Color, 1985, 87 mins. 28 secs.
Directed by Peter Maris
Starring Deborah Rennard, Garrick Dowhen, Daniel Radell, Frank Garret, Richard Allen
Scorpion Releasing (Blu-ray) (US RA HD) / WS (1.85:1) (16:9)
A late addition to the post-nuke craze that was already on a downturn with Mad Max Beyond Thunderdome the same year, the dusty, leather-filled Land of Doom is the kind of oddity that was designed to be stumbled upon by unusually intrepid VHS junkies or late night cable viewers. An American production shot in Turkey, this feels for all the world like an Italian or Filipino entry with its flamboyant villains, fluffy-haired heroes, and plentiful tricked-out vehicles and explosions that seemed to dominate video shelves throughout the decade.

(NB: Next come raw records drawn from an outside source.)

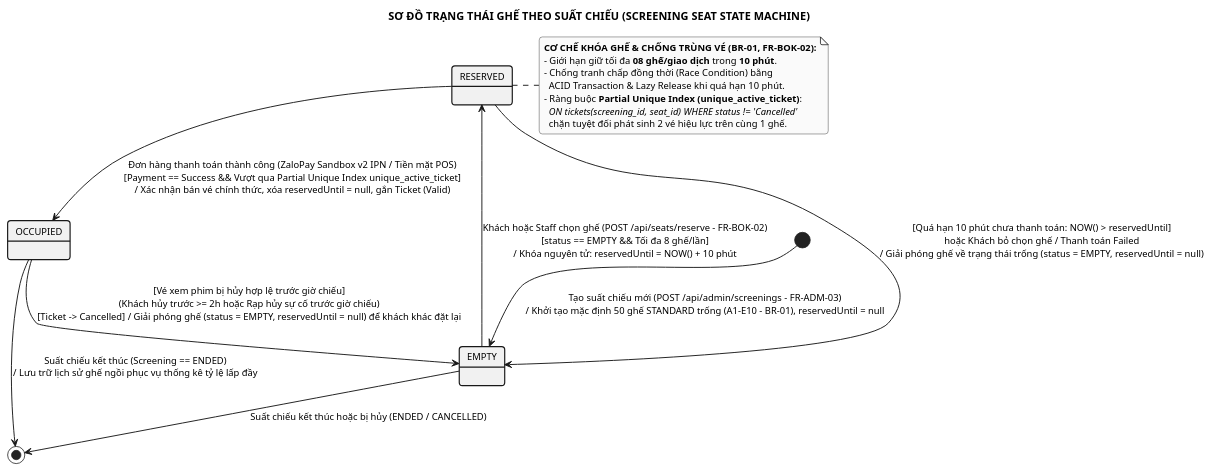
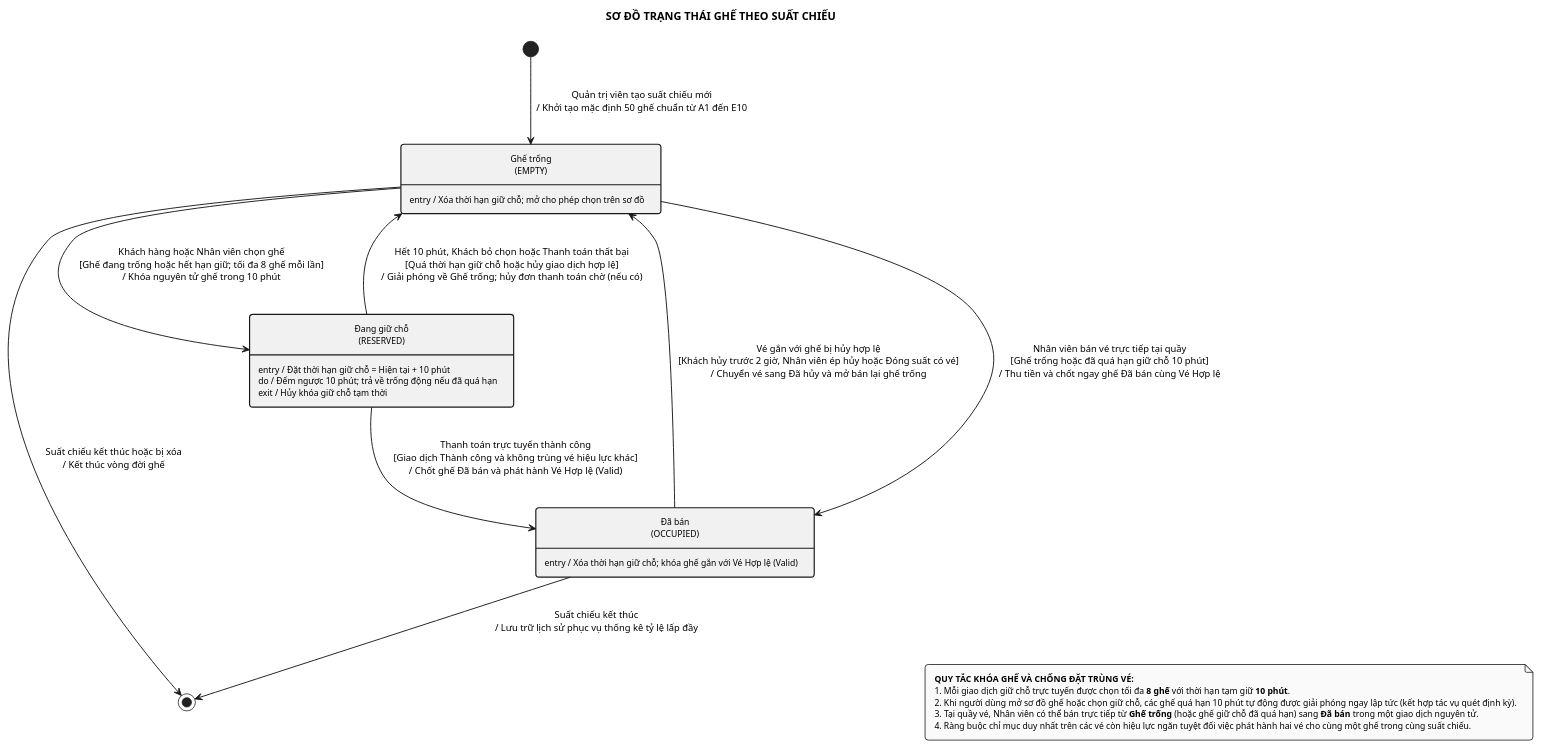
The diagram in PlantUML_State_Diagrams/state_seat.puml (MaGiaVy/CinemaLUMI), drawn with PlantUML before and after one commit. The commit also changed 92 other files, not shown here.

Commit message:
feat(uml-state-ui): redesign state diagrams to pure Vietnamese, sync SVG exports and fullstack fixes

```diff
--- a/PlantUML_State_Diagrams/state_seat.puml
+++ b/PlantUML_State_Diagrams/state_seat.puml
@@ -1,37 +1,65 @@
 @startuml state_seat
 skinparam monochrome true
 skinparam style strictuml
+skinparam shadowing false
 skinparam defaultFontName Arial
 skinparam defaultFontSize 12
 skinparam roundCorner 8
+skinparam padding 6
+skinparam nodesep 55
+skinparam ranksep 65
+skinparam ArrowThickness 1.2
 skinparam state {
     BorderThickness 1.5
-    ArrowThickness 1.2
+    AttributeFontSize 11
 }
+skinparam note {
+    BorderThickness 1
+    FontSize 11
+}
+hide empty description
 
-title SƠ ĐỒ TRẠNG THÁI GHẾ THEO SUẤT CHIẾU (SCREENING SEAT STATE MACHINE)
+title SƠ ĐỒ TRẠNG THÁI GHẾ THEO SUẤT CHIẾU
 
-[*] --> EMPTY : Tạo suất chiếu mới (POST /api/admin/screenings - FR-ADM-03)\n/ Khởi tạo mặc định 50 ghế STANDARD trống (A1-E10 - BR-01), reservedUntil = null
+state "Ghế trống\n(EMPTY)" as GHE_TRONG {
+}
+GHE_TRONG : entry / Xóa thời hạn giữ chỗ; mở cho phép chọn trên sơ đồ
 
-EMPTY --> RESERVED : Khách hoặc Staff chọn ghế (POST /api/seats/reserve - FR-BOK-02)\n[status == EMPTY && Tối đa 8 ghế/lần]\n/ Khóa nguyên tử: reservedUntil = NOW() + 10 phút
+state "Đang giữ chỗ\n(RESERVED)" as DANG_GIU_CHO {
+}
+DANG_GIU_CHO : entry / Đặt thời hạn giữ chỗ = Hiện tại + 10 phút
+DANG_GIU_CHO : do / Đếm ngược 10 phút; trả về trống động nếu đã quá hạn
+DANG_GIU_CHO : exit / Hủy khóa giữ chỗ tạm thời
 
-RESERVED --> EMPTY : [Quá hạn 10 phút chưa thanh toán: NOW() > reservedUntil]\nhoặc Khách bỏ chọn ghế / Thanh toán Failed\n/ Giải phóng ghế về trạng thái trống (status = EMPTY, reservedUntil = null)
+state "Đã bán\n(OCCUPIED)" as DA_BAN {
+}
+DA_BAN : entry / Xóa thời hạn giữ chỗ; khóa ghế gắn với Vé Hợp lệ (Valid)
 
-RESERVED --> OCCUPIED : Đơn hàng thanh toán thành công (ZaloPay Sandbox v2 IPN / Tiền mặt POS)\n[Payment == Success && Vượt qua Partial Unique Index unique_active_ticket]\n/ Xác nhận bán vé chính thức, xóa reservedUntil = null, gắn Ticket (Valid)
+[*] --> GHE_TRONG : Quản trị viên tạo suất chiếu mới\n/ Khởi tạo mặc định 50 ghế chuẩn từ A1 đến E10
 
-OCCUPIED --> EMPTY : [Vé xem phim bị hủy hợp lệ trước giờ chiếu]\n(Khách hủy trước >= 2h hoặc Rạp hủy sự cố trước giờ chiếu)\n[Ticket -> Cancelled] / Giải phóng ghế (status = EMPTY, reservedUntil = null) để khách khác đặt lại
+GHE_TRONG --> DANG_GIU_CHO : Khách hàng hoặc Nhân viên chọn ghế\n[Ghế đang trống hoặc hết hạn giữ; tối đa 8 ghế mỗi lần]\n/ Khóa nguyên tử ghế trong 10 phút
 
-OCCUPIED --> [*] : Suất chiếu kết thúc (Screening == ENDED)\n/ Lưu trữ lịch sử ghế ngồi phục vụ thống kê tỷ lệ lấp đầy
-EMPTY --> [*] : Suất chiếu kết thúc hoặc bị hủy (ENDED / CANCELLED)
+DANG_GIU_CHO --> GHE_TRONG : Hết 10 phút, Khách bỏ chọn hoặc Thanh toán thất bại\n[Quá thời hạn giữ chỗ hoặc hủy giao dịch hợp lệ]\n/ Giải phóng về Ghế trống; hủy đơn thanh toán chờ (nếu có)
 
-note right of RESERVED
-  <b>CƠ CHẾ KHÓA GHẾ & CHỐNG TRÙNG VÉ (BR-01, FR-BOK-02):</b>
-  - Giới hạn giữ tối đa <b>08 ghế/giao dịch</b> trong <b>10 phút</b>.
-  - Chống tranh chấp đồng thời (Race Condition) bằng
-    ACID Transaction & Lazy Release khi quá hạn 10 phút.
-  - Ràng buộc <b>Partial Unique Index (unique_active_ticket)</b>:
-    <i>ON tickets(screening_id, seat_id) WHERE status != 'Cancelled'</i>
-    chặn tuyệt đối phát sinh 2 vé hiệu lực trên cùng 1 ghế.
+DANG_GIU_CHO --> DA_BAN : Thanh toán trực tuyến thành công\n[Giao dịch Thành công và không trùng vé hiệu lực khác]\n/ Chốt ghế Đã bán và phát hành Vé Hợp lệ (Valid)
+
+GHE_TRONG --> DA_BAN : Nhân viên bán vé trực tiếp tại quầy\n[Ghế trống hoặc đã quá hạn giữ chỗ 10 phút]\n/ Thu tiền và chốt ngay ghế Đã bán cùng Vé Hợp lệ
+
+DA_BAN --> GHE_TRONG : Vé gắn với ghế bị hủy hợp lệ\n[Khách hủy trước 2 giờ, Nhân viên ép hủy hoặc Đóng suất có vé]\n/ Chuyển vé sang Đã hủy và mở bán lại ghế trống
+
+DA_BAN --> [*] : Suất chiếu kết thúc\n/ Lưu trữ lịch sử phục vụ thống kê tỷ lệ lấp đầy
+
+GHE_TRONG --> [*] : Suất chiếu kết thúc hoặc bị xóa\n/ Kết thúc vòng đời ghế
+
+note as GhiChu
+  <b>QUY TẮC KHÓA GHẾ VÀ CHỐNG ĐẶT TRÙNG VÉ:</b>
+  1. Mỗi giao dịch giữ chỗ trực tuyến được chọn tối đa <b>8 ghế</b> với thời hạn tạm giữ <b>10 phút</b>.
+  2. Khi người dùng mở sơ đồ ghế hoặc chọn giữ chỗ, các ghế quá hạn 10 phút tự động được giải phóng ngay lập tức (kết hợp tác vụ quét định kỳ).
+  3. Tại quầy vé, Nhân viên có thể bán trực tiếp từ <b>Ghế trống</b> (hoặc ghế giữ chỗ đã quá hạn) sang <b>Đã bán</b> trong một giao dịch nguyên tử.
+  4. Ràng buộc chỉ mục duy nhất trên các vé còn hiệu lực ngăn tuyệt đối việc phát hành hai vé cho cùng một ghế trong cùng suất chiếu.
 end note
 
+DA_BAN -[hidden]-> GhiChu
+GHE_TRONG -[hidden]-> GhiChu
+
 @enduml
```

Oh, and it also has a funky theme song and Jawa imitators.
After the "Final War" that left only a scrappy handful of survivors in the contaminated ruins of Earth, predatory biker gangs called Raiders make life a living hell for the more virtuous people trying to make it day to day. After a nocturnal skirmish, tough as nails Harmony (Dallas and Lionheart's Rennard) holes up for the night in a cave with the wounded mercenary Anderson (Appointment with Fear's Dowhen), who proves his worth by shooting a snake down from the wall. They decide to take on the Raiders and make their way south away from all the pestilence and misery, but in the process they incur the wrath of masked, metal-armed psychopathic leader Slater (Radell), who has a grudge against Anderson for personal reasons. Cannibalistic mutants, explosions, and loud synthesizer music all come into play before the big, fiery climax.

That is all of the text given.